“Athletes who cheat by using doping substance may think they have gone undetected, but they should never rest easy.”
As stated in the newly released 2012 World Anti-Doping Agency, by chairman John Fahey, AC:
“It’s no exaggeration to say that 2012 highlighted the very best in clean sport and the worst in cheating, as WADA carried out the responsibilities mandated by the World Anti-Doping Code (C0de).”
In his statement in the report, Fahey noted that “the London 2012 Games set the bar for future Olympics in terms of its anti-doping program. The UKAD (UK Anti-Doping) worked in collaboration and cooperation with the International Olympic Committee (IOC), International Paralympic Committee (IPC), and the London Organizing Committee (LOCOG) to set up pre-Game testing plans.
Fahey also stated that 2012 “[…] gave us many wonderful moments to admire and enjoy, and remind us of the enormous social impact sport can have on countries and communities.”
After such a high (no pun intended) at the 2012 London Olympics, we saw the ugly side with the US Postal Service (USPS) Pro-Cycling Team case. Sometimes, the vision of the power and glory that comes with winning, overshadows the harsh reality that can stem from doping in order to win. In this case, 5 athletes from the USPS Cycling Team were stripped of their medals after samples were reevaluated from the 2004 Athens Olympics.
With the cooperation of national and international law enforcement agencies, and multiple anti-doping agencies, the case of the USPC Cycling Team later provided the evidence leading to Lance Armstrong’s life-time ban from the sport.
A crucial part of WADA’s strategy is to incorporate and develop partnerships with other organizations that have more experience and expertise, in order to make easier the finding of solutions “in the fight against doping in sports.” One specific, noteworthy event was the joining of the international Pharmaceutical industry and anti-doping authorities, through the Paris pharmaceutical conference ‘New Partnerships for Clean Sport.’
Throughout 2012, WADA provided multiple activities in anti-doping training, education, and outreach across all continents.
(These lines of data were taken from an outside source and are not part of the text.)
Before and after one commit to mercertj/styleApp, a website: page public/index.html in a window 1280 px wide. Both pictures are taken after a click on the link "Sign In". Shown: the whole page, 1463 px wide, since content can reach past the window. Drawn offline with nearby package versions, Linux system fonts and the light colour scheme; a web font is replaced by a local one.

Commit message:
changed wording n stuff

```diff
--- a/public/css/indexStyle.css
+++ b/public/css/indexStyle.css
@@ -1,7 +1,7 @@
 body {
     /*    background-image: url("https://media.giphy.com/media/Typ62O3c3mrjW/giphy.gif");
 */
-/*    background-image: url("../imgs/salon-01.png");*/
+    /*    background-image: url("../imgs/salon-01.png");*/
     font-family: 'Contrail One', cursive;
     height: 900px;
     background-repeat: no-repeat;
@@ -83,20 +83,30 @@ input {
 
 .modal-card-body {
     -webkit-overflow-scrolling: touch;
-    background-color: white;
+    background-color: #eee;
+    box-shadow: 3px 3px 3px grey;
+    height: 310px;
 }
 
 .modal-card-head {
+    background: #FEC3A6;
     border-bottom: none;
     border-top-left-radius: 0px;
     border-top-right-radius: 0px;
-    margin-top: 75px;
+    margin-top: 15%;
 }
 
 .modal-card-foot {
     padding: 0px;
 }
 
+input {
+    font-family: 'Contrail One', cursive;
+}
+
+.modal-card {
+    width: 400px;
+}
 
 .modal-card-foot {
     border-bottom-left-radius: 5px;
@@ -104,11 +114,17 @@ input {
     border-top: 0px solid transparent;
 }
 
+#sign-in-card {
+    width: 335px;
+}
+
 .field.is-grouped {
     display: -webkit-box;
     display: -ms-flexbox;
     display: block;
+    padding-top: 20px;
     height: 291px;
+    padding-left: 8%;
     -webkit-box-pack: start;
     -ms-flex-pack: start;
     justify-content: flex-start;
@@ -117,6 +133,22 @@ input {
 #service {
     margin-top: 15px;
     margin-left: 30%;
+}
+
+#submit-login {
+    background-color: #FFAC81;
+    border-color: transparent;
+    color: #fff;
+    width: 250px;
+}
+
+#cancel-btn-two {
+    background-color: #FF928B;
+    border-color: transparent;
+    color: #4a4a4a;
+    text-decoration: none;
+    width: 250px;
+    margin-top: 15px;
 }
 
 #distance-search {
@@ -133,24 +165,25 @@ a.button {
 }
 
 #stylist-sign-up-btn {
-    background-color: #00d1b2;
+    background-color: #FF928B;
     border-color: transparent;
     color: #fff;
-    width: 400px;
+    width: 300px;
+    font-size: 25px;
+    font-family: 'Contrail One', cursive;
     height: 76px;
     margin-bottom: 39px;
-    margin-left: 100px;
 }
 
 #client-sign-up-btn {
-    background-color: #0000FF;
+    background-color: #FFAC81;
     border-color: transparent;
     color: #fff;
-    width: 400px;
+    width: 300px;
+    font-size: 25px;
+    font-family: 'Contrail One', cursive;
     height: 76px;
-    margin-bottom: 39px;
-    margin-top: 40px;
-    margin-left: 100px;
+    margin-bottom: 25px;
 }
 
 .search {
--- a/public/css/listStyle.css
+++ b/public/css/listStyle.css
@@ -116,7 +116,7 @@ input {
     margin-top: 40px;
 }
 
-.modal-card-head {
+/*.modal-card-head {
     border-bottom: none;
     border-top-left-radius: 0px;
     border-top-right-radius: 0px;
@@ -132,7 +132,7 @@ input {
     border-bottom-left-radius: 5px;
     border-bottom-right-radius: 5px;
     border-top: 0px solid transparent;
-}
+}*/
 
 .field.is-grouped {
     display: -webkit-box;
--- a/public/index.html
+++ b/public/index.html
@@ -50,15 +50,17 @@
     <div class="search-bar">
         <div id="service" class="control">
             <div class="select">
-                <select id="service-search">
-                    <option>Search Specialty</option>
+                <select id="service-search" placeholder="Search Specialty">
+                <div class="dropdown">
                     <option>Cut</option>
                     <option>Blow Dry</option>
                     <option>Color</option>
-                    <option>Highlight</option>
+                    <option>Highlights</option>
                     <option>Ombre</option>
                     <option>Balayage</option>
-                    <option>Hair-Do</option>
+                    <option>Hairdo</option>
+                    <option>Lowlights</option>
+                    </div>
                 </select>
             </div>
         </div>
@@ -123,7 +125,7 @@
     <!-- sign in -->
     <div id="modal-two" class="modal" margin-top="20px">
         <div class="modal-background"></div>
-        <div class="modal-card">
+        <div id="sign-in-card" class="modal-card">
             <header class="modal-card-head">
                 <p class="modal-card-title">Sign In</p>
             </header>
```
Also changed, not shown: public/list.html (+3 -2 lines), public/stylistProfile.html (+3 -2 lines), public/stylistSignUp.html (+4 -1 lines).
One effective tool being WADA’s Coach True, providing “elite-level and recreational-level coaching modules.”
The Athlete Committee was created by WADA to bring forward the voices of athletes everywhere. During the Code Review Process, the 18 members of the committee came forward, expressing any concerns and insight from past and present athletes about the anti-doping issues. The main focus of this committee, though, is to express the pressures of athletes (especially young athletes), and their temptations to do whatever it takes to get to the top. The main message conveyed to the 2012 London competitors: “be true to yourselves and to the Games, the pinnacle of sporting achievement.”
Athlete Committee Member Felipe Contepomi stated:
“Athletes that use drugs to cheat their way to a podium or secure a place on a team really have achieved nothing … You have to be true to yourself and compete as a clean athlete. You have to be able to look at yourself in the mirror and say ‘Everything I have achieved has been down to genuine effort.’”
According to the report, in 2012:
- WADA was notified of and reviewed 1,902 decisions
- 36 of those sanction decisions were appealed by WADA
- 14 of those decisions resulted from appeals filed by WADA in 2012
As of December 2012, 172 countries joined the UNESCO international convention against doping in sport. This is a new record high.
WADA continues to use a system called ADAMS to withhold the Code. But what is ADAMS? ADAMS, or the Anti-Doping Administration & Management System, “acts as a central clearinghouse for anti-doping information.” This system is web-based, and serves as a “database management, system created specifically for WADA stakeholders to allow the sharing of anti-doping information and activities in a single, secure mechanism.” This program is free to use, and at the end of 2012, was available in 15 languages.
WADA does focus on the medical conditions of athletes everywhere, though. Those athletes with “legitimate, documented medical conditions” can apply for a Therapeutic Use Exemption (TUE) for a prohibited substance or method. These are screened through Anti-Doping Organizations (ADOs). Some adjustments and refinements done in 2012 in regards to the TUE include:
- musculoskeletal conditions
- ADHD (attention deficit hyperactivity disorder)
- androgen deficiency
You can read the full 2012 WADA Annual Report here, where you can find more information on their statements, training and education, and their mission to make sport clean and fair throughout the world.